TASK TO COMPLETE – If a line in the data below contains "await", copy it.

DATA –
**********
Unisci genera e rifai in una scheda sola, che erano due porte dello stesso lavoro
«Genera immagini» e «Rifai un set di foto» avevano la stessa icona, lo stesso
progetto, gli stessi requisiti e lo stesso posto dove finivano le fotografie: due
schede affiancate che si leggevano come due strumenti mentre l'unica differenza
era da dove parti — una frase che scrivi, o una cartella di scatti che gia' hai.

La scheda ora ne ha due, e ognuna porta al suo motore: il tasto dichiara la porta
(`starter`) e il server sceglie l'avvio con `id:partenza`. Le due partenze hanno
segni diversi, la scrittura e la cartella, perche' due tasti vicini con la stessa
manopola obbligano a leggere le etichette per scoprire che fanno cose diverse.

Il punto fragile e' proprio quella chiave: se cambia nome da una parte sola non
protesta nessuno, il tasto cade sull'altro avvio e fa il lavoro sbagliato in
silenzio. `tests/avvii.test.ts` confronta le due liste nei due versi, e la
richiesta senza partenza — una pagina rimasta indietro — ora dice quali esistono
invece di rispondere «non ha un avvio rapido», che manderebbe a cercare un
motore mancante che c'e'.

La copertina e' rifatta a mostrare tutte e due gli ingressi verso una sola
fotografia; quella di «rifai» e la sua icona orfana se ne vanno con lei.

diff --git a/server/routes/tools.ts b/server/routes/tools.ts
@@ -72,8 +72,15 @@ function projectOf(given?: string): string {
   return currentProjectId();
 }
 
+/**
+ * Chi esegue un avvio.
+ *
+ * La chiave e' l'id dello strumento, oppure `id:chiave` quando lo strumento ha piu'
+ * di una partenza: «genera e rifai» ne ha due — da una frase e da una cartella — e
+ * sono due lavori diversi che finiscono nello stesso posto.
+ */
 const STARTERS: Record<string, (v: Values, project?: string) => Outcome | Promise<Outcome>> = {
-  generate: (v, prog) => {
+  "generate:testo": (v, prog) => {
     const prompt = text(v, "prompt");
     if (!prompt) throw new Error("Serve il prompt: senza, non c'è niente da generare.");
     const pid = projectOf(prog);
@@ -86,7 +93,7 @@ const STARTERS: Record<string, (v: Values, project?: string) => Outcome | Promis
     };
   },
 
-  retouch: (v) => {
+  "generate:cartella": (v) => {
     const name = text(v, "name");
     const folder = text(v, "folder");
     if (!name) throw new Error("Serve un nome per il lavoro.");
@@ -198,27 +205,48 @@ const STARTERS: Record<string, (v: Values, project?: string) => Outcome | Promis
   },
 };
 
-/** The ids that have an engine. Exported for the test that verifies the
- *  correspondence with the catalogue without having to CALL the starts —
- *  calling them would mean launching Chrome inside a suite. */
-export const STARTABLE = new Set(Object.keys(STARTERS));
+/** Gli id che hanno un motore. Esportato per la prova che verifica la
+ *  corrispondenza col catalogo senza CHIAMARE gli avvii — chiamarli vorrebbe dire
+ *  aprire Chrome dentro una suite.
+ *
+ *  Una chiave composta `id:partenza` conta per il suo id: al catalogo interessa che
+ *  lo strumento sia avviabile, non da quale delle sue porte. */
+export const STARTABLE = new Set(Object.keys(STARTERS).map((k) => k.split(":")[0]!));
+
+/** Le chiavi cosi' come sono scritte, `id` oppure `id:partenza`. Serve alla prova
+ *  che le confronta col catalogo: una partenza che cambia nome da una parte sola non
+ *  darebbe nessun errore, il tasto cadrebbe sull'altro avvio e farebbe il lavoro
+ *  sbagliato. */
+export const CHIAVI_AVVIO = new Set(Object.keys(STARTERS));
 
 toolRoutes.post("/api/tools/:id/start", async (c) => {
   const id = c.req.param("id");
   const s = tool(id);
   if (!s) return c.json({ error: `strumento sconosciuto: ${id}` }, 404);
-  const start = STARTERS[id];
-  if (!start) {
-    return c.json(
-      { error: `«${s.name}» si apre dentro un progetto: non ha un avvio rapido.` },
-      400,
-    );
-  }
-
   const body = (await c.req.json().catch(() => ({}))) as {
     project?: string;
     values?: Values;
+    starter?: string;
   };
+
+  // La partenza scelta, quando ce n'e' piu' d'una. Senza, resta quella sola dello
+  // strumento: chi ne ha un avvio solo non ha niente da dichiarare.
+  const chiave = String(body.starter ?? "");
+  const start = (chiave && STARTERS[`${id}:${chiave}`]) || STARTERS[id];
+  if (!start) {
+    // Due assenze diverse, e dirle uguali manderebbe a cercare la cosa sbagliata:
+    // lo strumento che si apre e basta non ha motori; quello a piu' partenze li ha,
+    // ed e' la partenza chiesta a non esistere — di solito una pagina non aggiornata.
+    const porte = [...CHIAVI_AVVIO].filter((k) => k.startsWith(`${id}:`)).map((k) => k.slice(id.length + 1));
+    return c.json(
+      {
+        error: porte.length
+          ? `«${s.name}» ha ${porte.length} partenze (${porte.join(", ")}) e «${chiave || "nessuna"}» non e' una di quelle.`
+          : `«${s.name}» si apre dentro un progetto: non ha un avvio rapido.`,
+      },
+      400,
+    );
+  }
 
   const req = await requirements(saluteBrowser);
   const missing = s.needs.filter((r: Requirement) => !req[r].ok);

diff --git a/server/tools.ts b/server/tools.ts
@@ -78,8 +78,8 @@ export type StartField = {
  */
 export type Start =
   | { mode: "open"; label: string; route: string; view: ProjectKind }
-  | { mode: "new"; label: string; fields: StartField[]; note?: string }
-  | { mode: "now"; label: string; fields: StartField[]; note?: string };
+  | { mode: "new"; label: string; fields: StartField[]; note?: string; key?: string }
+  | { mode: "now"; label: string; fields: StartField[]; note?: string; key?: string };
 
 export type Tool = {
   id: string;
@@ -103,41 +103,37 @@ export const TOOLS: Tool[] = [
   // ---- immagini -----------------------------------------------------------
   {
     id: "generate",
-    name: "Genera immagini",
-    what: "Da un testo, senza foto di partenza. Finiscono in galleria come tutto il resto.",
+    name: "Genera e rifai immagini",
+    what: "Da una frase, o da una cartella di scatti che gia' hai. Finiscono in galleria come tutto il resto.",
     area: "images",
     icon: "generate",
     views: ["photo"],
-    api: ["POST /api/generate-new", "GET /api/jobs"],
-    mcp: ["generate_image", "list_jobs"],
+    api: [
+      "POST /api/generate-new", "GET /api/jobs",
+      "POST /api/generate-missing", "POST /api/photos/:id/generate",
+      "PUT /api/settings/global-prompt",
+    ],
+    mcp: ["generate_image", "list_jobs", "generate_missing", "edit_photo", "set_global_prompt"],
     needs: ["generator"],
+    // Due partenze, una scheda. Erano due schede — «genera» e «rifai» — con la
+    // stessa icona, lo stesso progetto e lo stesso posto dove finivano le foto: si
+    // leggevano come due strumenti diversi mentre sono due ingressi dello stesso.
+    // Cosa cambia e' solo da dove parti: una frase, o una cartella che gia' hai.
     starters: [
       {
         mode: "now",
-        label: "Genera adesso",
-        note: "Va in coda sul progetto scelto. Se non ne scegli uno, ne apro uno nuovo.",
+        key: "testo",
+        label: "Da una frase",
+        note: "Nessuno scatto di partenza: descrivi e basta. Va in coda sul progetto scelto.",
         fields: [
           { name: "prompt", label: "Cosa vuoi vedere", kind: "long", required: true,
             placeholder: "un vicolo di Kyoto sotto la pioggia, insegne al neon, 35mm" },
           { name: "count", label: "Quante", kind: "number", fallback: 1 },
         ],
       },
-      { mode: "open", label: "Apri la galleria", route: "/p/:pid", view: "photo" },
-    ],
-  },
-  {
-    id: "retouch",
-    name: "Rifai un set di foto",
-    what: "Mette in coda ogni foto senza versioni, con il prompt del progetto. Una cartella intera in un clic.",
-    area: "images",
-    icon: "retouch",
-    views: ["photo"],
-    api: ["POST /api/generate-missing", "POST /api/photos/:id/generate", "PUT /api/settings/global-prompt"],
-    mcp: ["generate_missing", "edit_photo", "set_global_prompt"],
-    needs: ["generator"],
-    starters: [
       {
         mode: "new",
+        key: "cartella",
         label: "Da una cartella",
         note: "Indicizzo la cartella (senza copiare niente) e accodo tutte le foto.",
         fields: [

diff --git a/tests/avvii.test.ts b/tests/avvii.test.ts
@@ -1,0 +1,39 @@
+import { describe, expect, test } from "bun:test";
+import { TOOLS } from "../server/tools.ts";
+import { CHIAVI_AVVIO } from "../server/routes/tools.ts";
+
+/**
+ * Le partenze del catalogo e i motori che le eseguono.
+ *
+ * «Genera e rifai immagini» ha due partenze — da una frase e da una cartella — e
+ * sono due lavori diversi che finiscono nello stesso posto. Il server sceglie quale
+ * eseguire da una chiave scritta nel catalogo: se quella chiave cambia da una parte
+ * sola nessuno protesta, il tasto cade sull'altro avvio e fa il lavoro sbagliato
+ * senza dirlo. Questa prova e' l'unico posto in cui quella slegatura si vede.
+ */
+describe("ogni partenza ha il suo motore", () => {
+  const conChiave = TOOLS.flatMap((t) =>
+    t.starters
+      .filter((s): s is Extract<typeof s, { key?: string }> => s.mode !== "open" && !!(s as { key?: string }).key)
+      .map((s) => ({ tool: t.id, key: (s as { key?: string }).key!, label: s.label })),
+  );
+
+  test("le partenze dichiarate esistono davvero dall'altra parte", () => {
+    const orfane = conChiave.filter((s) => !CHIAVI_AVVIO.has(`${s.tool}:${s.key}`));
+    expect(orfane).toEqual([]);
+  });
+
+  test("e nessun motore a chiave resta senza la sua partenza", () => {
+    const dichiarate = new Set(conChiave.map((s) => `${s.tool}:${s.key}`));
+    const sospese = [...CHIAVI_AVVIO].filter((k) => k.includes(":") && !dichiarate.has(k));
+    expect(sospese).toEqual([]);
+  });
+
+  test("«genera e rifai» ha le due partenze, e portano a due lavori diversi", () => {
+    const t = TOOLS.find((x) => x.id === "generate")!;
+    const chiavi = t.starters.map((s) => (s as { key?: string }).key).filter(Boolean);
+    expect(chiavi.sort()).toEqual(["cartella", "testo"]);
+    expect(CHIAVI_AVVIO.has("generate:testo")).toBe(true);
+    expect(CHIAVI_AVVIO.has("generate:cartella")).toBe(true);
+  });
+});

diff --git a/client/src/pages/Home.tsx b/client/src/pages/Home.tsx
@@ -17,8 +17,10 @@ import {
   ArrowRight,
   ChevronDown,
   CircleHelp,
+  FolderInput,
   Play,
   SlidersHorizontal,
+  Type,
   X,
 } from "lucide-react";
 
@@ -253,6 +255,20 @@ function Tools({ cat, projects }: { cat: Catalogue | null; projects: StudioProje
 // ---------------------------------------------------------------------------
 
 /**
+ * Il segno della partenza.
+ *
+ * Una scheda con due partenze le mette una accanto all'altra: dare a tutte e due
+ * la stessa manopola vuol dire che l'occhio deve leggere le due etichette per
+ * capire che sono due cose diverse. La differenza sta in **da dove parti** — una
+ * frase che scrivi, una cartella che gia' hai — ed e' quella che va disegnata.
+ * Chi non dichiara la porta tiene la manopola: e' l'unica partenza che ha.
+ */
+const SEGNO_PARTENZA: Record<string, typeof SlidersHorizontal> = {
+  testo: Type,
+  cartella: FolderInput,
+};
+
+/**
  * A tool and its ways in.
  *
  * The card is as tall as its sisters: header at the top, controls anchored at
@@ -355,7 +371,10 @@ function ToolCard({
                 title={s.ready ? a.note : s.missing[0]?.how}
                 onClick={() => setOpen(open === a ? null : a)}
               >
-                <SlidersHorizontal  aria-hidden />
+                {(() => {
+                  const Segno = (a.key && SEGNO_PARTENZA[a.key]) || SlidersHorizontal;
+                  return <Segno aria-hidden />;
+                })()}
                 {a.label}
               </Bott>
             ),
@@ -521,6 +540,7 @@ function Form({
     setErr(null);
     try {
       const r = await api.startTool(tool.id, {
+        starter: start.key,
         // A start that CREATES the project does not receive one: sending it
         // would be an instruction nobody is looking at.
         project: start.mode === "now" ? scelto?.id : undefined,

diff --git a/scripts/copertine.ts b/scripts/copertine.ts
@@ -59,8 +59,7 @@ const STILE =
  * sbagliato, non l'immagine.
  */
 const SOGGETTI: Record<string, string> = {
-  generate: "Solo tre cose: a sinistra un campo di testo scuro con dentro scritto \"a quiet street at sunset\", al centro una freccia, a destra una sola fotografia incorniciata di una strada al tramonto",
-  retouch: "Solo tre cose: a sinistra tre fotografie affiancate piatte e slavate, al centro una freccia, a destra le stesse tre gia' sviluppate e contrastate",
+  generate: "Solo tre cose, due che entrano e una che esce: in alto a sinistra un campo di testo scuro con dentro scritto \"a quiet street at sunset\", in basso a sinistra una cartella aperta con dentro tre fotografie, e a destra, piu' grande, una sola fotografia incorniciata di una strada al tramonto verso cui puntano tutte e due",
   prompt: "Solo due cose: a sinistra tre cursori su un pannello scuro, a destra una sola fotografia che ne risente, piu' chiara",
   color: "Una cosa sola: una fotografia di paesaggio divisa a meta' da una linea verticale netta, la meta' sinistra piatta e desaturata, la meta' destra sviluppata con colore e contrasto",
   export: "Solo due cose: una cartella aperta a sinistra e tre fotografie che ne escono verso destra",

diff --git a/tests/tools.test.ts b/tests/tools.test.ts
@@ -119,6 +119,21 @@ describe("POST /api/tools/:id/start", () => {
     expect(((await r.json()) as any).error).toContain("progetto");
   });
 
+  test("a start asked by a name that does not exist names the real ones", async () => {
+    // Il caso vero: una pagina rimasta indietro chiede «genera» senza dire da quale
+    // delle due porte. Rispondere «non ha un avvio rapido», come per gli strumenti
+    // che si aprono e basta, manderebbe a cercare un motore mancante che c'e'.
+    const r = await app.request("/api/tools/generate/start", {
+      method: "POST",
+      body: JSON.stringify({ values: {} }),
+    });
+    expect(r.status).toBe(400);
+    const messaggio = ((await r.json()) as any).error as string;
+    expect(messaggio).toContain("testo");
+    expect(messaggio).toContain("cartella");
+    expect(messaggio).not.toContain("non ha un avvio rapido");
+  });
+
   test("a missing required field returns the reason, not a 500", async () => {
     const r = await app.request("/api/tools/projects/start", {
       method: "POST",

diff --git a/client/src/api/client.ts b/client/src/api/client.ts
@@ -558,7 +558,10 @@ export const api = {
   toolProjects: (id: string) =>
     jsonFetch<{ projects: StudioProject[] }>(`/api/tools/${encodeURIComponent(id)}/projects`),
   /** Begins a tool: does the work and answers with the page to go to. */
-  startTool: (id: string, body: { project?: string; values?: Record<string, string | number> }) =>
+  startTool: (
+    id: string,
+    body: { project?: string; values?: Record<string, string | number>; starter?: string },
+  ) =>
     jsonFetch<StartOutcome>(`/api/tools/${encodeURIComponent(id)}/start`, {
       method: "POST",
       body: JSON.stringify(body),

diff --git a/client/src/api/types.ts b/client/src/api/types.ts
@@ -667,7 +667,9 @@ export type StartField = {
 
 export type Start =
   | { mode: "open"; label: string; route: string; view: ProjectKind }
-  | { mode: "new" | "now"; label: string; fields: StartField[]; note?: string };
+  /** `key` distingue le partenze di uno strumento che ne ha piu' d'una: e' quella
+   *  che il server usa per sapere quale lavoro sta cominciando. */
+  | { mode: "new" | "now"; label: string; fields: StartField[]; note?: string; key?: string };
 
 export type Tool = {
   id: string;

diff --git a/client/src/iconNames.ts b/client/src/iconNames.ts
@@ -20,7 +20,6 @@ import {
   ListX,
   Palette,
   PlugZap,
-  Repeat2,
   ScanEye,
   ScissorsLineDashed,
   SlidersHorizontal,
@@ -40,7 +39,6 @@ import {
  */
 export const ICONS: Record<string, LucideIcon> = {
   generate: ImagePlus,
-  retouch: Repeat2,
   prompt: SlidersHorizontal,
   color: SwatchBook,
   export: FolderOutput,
**********
ANSWER FOR THE TASK –
   const body = (await c.req.json().catch(() => ({}))) as {
   const req = await requirements(saluteBrowser);
       const r = await api.startTool(tool.id, {
     expect(((await r.json()) as any).error).toContain("progetto");
+    const r = await app.request("/api/tools/generate/start", {
+    const messaggio = ((await r.json()) as any).error as string;
     const r = await app.request("/api/tools/projects/start", {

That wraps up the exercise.